═══ Stored data ═══

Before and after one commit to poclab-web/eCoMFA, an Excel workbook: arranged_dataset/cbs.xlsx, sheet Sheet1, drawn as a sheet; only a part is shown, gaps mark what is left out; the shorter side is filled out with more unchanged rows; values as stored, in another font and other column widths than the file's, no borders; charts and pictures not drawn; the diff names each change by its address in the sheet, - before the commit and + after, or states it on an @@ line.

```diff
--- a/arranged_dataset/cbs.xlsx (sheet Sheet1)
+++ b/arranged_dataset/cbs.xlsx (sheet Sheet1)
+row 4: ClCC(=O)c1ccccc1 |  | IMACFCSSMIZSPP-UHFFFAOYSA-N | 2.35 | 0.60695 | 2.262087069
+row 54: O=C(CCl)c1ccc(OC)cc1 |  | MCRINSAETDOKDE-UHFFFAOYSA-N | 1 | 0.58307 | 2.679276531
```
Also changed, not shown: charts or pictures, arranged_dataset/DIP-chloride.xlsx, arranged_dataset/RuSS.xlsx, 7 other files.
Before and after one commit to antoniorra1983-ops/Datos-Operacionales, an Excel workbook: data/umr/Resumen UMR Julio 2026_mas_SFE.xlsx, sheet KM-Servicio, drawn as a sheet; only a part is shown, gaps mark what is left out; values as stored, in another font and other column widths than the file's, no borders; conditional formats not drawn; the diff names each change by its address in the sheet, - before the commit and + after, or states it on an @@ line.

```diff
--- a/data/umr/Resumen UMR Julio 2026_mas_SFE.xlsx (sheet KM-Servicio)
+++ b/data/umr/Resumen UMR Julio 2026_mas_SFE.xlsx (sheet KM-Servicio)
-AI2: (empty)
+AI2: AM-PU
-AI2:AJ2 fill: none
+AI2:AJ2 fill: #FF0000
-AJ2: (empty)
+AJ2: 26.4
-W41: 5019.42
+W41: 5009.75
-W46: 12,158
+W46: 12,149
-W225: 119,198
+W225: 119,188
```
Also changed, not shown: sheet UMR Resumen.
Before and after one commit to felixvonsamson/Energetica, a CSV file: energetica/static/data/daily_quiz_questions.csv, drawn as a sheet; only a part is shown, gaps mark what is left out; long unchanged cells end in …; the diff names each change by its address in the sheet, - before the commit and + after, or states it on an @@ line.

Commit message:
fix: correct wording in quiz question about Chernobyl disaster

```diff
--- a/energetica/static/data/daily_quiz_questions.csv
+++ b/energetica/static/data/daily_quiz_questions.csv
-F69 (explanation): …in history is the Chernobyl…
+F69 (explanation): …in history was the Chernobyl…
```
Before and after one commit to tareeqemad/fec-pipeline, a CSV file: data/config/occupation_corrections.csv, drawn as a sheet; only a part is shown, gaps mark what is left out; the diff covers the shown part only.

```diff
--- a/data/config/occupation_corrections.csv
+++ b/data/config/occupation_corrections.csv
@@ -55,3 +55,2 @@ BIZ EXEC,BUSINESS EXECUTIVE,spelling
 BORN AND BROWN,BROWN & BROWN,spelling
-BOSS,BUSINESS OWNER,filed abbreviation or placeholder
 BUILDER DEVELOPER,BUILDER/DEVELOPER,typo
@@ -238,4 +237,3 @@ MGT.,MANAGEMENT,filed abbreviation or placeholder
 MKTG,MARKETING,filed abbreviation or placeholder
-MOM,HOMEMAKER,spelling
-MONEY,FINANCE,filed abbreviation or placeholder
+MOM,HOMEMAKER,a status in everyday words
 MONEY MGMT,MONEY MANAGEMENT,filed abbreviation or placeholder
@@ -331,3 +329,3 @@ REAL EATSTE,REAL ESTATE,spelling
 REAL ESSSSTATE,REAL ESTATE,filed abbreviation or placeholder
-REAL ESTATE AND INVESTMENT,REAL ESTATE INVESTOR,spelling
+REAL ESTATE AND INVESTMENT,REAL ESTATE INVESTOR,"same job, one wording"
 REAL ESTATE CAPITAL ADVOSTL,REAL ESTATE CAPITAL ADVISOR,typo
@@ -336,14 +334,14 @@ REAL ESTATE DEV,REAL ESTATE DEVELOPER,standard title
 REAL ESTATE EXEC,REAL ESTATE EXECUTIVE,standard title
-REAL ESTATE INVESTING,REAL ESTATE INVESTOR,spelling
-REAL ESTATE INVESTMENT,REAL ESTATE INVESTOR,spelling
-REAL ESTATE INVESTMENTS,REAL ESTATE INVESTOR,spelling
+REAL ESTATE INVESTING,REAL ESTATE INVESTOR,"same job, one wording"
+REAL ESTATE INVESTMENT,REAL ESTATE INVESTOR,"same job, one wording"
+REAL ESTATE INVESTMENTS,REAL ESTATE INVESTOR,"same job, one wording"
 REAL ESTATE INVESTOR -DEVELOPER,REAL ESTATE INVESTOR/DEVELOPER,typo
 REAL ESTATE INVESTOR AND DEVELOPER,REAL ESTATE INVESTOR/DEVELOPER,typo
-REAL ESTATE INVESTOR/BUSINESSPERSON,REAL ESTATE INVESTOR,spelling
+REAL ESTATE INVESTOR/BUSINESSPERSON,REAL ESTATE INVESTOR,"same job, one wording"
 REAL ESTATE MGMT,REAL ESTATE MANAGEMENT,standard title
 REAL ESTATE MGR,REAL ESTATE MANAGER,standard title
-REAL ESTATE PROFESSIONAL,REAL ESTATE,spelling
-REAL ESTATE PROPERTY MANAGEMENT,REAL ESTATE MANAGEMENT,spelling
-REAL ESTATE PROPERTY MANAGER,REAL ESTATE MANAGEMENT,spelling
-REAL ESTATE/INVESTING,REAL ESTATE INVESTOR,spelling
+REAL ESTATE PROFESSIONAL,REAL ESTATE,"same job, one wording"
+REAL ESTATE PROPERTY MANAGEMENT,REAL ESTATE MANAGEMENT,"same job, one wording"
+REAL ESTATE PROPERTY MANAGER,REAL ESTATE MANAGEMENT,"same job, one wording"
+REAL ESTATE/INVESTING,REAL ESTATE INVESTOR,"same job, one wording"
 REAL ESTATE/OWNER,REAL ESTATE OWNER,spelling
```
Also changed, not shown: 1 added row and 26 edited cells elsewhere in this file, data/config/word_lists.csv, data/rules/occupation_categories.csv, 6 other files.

═══

Select every line of the records holding the string "files".

Also changed, not shown: charts or pictures, arranged_dataset/DIP-chloride.xlsx, arranged_dataset/RuSS.xlsx, 7 other files.
Also changed, not shown: 1 added row and 26 edited cells elsewhere in this file, data/config/word_lists.csv, data/rules/occupation_categories.csv, 6 other files.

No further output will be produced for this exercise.